_EXERCISE_
Count every line of the material that holds the string "athenas". Respond with the total only.
** Opening DATA EXCERPTS block **
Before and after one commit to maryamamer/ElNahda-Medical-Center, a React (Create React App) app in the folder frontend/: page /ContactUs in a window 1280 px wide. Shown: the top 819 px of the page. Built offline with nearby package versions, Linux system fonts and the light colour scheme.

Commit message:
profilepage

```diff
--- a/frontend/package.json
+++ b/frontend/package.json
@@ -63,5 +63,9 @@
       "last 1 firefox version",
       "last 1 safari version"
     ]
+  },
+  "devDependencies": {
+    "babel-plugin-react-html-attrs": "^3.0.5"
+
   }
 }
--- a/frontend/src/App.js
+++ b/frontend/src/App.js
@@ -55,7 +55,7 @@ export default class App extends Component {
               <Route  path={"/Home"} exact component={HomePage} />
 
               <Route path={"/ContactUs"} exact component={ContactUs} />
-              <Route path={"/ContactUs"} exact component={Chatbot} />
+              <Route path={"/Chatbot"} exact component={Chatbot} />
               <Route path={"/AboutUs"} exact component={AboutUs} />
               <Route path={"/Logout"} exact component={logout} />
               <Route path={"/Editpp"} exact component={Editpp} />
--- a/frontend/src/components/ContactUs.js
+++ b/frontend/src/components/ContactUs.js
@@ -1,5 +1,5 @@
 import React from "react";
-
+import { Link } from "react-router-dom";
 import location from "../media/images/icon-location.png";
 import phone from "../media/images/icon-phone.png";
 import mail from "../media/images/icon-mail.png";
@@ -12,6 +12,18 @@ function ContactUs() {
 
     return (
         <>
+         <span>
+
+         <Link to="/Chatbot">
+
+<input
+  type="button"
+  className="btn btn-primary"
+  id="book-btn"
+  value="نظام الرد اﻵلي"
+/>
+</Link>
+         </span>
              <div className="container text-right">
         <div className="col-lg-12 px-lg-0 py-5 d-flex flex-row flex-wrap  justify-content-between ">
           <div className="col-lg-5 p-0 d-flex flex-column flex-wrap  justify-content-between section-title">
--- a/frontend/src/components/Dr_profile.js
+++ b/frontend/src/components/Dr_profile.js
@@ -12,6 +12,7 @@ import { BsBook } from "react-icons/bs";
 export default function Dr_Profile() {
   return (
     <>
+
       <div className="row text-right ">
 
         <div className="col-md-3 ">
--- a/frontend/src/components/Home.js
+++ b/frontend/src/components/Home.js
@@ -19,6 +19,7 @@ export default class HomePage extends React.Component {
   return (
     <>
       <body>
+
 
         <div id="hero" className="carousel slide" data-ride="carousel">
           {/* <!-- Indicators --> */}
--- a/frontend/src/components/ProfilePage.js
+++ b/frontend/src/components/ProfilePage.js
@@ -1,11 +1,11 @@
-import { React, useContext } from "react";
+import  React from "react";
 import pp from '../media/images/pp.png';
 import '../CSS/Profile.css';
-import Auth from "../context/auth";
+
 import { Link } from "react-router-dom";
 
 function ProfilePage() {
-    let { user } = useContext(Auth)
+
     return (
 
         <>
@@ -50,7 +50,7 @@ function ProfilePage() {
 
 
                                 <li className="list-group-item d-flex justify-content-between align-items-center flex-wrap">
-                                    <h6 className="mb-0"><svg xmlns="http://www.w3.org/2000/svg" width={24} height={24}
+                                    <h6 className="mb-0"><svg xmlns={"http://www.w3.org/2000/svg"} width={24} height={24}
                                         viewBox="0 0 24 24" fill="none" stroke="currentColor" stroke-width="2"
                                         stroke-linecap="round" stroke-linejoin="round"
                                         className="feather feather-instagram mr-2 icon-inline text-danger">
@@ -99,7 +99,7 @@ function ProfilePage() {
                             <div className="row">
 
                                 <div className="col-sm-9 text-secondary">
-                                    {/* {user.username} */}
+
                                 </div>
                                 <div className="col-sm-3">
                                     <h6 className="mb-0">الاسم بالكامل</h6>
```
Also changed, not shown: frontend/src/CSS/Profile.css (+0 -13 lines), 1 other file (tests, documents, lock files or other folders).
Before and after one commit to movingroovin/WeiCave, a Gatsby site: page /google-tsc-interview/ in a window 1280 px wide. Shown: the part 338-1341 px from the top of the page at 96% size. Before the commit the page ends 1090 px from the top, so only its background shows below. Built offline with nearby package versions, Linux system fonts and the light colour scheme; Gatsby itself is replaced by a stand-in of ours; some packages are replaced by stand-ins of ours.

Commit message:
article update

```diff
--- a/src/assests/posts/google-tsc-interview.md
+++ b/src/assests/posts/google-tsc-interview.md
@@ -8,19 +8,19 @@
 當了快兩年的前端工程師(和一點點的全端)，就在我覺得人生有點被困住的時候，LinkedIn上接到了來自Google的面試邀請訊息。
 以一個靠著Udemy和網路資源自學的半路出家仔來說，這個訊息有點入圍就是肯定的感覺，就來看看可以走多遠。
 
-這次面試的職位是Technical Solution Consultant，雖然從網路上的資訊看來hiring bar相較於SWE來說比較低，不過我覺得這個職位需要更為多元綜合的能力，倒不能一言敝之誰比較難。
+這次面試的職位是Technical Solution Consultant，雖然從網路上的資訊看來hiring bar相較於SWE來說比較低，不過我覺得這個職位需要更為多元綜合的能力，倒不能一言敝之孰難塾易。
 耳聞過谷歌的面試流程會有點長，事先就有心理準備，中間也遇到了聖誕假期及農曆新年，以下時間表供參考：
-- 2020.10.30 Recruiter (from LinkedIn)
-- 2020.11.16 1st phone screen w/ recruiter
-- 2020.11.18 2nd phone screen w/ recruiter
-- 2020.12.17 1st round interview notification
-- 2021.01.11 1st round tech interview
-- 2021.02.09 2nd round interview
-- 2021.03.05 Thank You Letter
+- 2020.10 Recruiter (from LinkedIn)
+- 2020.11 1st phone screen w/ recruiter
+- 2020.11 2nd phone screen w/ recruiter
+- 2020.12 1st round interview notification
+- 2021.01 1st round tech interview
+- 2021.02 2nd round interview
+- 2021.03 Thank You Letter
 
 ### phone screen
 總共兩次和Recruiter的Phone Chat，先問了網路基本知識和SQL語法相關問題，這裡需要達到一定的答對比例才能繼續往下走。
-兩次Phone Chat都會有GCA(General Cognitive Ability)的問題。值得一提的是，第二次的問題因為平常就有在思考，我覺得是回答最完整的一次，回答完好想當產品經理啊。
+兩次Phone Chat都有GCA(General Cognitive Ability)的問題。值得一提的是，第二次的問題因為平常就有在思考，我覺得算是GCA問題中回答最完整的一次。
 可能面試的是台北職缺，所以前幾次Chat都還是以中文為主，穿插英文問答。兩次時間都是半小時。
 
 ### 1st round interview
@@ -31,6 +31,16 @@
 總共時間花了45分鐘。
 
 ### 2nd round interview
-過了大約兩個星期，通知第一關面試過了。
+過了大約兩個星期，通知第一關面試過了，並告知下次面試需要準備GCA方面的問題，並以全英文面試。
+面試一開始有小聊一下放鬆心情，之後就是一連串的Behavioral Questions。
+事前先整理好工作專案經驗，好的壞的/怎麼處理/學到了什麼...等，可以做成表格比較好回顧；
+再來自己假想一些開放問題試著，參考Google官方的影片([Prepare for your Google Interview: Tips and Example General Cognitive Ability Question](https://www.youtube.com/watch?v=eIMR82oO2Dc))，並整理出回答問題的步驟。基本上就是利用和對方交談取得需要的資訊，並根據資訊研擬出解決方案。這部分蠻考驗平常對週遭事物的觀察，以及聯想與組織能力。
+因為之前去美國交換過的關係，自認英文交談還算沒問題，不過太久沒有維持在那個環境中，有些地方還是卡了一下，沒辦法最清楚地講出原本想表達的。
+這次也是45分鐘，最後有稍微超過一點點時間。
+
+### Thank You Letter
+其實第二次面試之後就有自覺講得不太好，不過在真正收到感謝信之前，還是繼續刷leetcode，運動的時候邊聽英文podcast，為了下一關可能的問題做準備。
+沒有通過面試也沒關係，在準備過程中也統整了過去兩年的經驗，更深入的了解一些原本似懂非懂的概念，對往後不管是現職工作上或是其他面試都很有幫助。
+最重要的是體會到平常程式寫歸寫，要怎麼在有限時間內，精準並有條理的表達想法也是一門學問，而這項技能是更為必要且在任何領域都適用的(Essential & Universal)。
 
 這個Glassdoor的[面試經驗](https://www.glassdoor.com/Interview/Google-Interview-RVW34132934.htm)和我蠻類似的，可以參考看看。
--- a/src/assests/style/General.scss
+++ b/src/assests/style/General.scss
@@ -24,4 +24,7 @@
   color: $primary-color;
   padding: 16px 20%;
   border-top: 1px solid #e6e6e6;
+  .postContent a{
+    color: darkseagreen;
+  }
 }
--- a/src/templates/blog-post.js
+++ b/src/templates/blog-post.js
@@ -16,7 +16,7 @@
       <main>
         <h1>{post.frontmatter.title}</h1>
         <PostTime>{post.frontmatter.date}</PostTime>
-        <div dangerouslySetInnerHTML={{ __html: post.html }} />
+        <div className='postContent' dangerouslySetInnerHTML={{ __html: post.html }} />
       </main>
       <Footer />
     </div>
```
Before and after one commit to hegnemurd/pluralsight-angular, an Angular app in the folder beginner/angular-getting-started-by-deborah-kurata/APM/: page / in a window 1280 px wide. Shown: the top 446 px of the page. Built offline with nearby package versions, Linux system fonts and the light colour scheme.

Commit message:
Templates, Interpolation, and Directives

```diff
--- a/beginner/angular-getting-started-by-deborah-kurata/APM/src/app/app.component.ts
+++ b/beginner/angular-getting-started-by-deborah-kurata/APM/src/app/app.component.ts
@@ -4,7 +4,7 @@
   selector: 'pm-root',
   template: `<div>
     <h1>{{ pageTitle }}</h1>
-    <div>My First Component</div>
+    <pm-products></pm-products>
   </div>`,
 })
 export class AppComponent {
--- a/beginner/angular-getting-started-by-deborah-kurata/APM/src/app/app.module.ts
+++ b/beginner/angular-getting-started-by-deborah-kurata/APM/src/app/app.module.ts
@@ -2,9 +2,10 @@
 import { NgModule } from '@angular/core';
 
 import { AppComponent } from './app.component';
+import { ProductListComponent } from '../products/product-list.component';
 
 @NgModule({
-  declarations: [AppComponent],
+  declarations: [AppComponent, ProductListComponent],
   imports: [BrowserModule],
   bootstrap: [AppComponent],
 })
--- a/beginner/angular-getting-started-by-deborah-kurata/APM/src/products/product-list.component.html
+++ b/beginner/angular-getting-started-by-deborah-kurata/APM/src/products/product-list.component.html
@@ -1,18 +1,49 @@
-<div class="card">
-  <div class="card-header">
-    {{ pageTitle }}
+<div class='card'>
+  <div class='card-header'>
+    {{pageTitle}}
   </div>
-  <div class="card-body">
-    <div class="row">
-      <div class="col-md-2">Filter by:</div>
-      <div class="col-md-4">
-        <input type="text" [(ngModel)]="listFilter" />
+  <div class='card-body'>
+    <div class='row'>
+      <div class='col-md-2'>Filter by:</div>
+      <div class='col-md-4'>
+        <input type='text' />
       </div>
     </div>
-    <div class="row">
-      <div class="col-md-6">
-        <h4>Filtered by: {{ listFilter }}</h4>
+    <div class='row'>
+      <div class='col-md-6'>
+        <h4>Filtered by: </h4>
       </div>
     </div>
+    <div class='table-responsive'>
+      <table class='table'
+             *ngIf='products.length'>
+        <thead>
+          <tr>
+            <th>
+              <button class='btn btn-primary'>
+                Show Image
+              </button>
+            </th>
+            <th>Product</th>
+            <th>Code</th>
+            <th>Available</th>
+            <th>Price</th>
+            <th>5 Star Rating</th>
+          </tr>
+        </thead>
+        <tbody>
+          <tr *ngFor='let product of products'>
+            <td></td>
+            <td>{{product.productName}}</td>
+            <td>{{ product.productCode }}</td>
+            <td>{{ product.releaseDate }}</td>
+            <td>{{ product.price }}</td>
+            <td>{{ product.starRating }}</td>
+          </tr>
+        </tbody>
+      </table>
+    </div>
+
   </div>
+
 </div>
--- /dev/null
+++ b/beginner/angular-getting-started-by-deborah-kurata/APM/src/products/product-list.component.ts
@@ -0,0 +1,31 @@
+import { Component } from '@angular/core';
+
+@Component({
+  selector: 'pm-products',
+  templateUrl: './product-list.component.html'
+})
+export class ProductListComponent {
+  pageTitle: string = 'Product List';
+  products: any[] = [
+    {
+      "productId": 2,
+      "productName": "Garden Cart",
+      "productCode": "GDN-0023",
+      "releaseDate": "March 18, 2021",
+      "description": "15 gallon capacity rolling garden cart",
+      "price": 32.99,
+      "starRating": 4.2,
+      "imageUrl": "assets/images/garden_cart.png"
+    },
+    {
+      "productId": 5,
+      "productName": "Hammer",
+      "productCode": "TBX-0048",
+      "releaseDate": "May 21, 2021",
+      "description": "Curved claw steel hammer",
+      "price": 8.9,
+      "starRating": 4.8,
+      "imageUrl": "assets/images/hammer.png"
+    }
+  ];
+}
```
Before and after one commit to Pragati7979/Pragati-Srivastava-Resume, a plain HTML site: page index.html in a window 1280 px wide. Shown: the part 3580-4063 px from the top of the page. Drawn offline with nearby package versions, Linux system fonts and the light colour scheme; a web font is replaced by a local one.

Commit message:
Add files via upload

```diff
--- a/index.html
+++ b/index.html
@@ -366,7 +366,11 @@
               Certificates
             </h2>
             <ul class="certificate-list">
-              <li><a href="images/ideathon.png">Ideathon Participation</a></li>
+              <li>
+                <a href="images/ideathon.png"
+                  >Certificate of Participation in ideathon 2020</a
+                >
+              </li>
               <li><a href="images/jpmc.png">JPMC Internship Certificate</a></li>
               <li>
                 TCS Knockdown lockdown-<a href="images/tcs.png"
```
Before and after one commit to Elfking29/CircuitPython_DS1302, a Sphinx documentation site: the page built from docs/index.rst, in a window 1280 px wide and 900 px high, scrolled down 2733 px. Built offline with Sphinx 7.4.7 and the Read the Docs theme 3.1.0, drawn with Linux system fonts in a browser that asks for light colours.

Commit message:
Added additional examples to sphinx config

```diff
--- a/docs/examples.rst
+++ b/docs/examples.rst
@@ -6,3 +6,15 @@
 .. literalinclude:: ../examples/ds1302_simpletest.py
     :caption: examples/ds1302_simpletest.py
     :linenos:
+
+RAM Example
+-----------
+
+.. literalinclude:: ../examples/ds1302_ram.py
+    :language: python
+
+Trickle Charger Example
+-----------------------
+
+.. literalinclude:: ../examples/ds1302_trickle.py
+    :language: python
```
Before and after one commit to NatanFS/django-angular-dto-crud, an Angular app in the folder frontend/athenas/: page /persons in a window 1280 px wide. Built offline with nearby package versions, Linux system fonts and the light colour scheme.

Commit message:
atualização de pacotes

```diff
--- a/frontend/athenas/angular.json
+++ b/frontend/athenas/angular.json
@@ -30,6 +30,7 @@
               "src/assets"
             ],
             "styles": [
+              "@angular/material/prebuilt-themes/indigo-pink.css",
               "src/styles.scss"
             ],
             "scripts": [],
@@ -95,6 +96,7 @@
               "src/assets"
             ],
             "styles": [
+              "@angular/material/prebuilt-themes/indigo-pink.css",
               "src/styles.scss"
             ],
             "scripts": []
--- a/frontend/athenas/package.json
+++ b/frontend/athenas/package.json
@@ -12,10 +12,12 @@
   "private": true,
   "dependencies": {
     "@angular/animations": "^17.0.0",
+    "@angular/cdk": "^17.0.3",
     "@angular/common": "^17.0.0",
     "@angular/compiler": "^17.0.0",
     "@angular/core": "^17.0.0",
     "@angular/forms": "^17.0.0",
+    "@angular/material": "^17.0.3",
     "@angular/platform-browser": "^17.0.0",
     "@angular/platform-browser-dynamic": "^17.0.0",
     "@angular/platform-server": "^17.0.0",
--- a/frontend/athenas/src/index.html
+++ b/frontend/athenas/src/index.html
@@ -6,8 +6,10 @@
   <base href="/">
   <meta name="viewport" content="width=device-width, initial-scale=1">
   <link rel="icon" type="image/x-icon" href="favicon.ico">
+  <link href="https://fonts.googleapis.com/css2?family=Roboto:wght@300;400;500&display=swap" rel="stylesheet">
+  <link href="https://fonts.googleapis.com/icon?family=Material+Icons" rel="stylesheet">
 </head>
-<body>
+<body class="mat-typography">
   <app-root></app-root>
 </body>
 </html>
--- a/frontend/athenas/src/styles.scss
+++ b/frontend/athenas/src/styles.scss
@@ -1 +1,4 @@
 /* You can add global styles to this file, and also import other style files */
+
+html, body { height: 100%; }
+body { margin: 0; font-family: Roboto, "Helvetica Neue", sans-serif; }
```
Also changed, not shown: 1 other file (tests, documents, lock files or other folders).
** Closing DATA EXCERPTS block **
_WORKED SOLUTION_
9